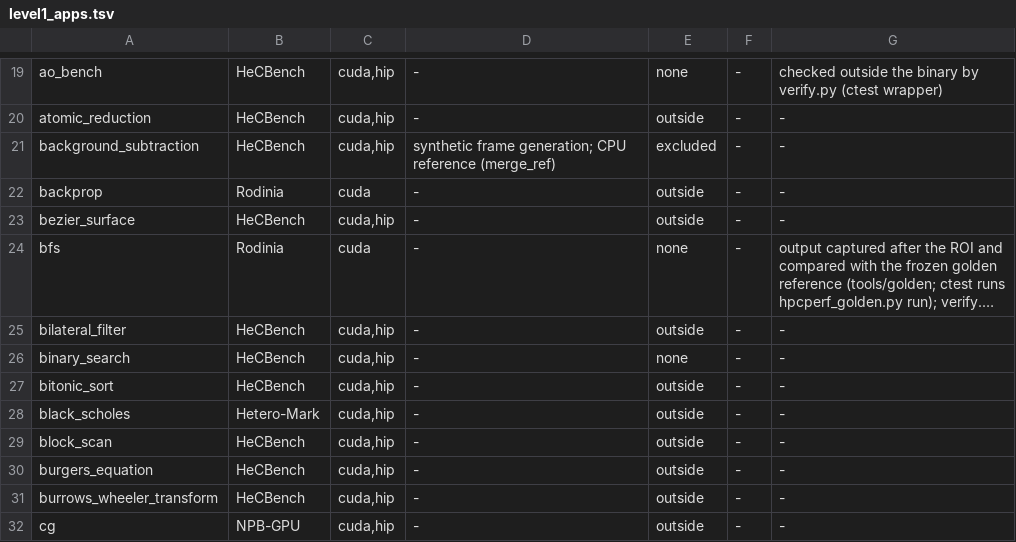
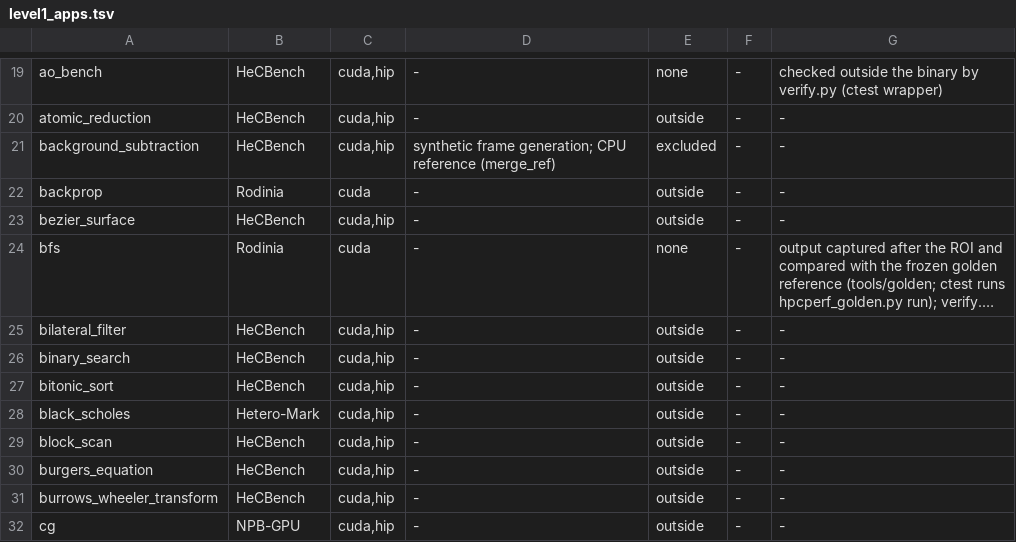
Before and after one commit to Deep-Learning-Profiling-Tools/HPC-Performance-AI, a TSV file: tools/timing/cases/level1_apps.tsv, drawn as a sheet; only a part is shown, gaps mark what is left out; long unchanged cells end in …; the diff names each change by its address in the sheet, - before the commit and + after, or states it on an @@ line.

Commit message:
tools/timing: cases/level1.tsv -- binary_search, fir, color_histogram run through the golden ctest
Regenerated with gen_cases.py against a rebuilt build/all (--check OK, 50 cases: 41 golden, 7
direct, 2 verify.py). Only the wrapper/pass_regex columns of the three benchmarks converted this
round change (direct -> golden, "PASS: golden check"); exe, arguments and timeouts are unchanged.
level1_apps.tsv: binary_search verify_vs_roi none -> outside (verify() is now compiled in, gated,
after the timed region). tools/timing tests 88 passed, 1 skipped.

```diff
--- a/tools/timing/cases/level1_apps.tsv
+++ b/tools/timing/cases/level1_apps.tsv
-E26: none
+E26: outside
```
Also changed, not shown: tools/timing/cases/level1.tsv.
──────────────────────────────
— YOUR INSTRUCTIONS —
Check each line of the records for the string "golden" and copy those that have it.

— OUTPUT FOR THIS EXERCISE —
tools/timing: cases/level1.tsv -- binary_search, fir, color_histogram run through the golden ctest
Regenerated with gen_cases.py against a rebuilt build/all (--check OK, 50 cases: 41 golden, 7
round change (direct -> golden, "PASS: golden check"); exe, arguments and timeouts are unchanged.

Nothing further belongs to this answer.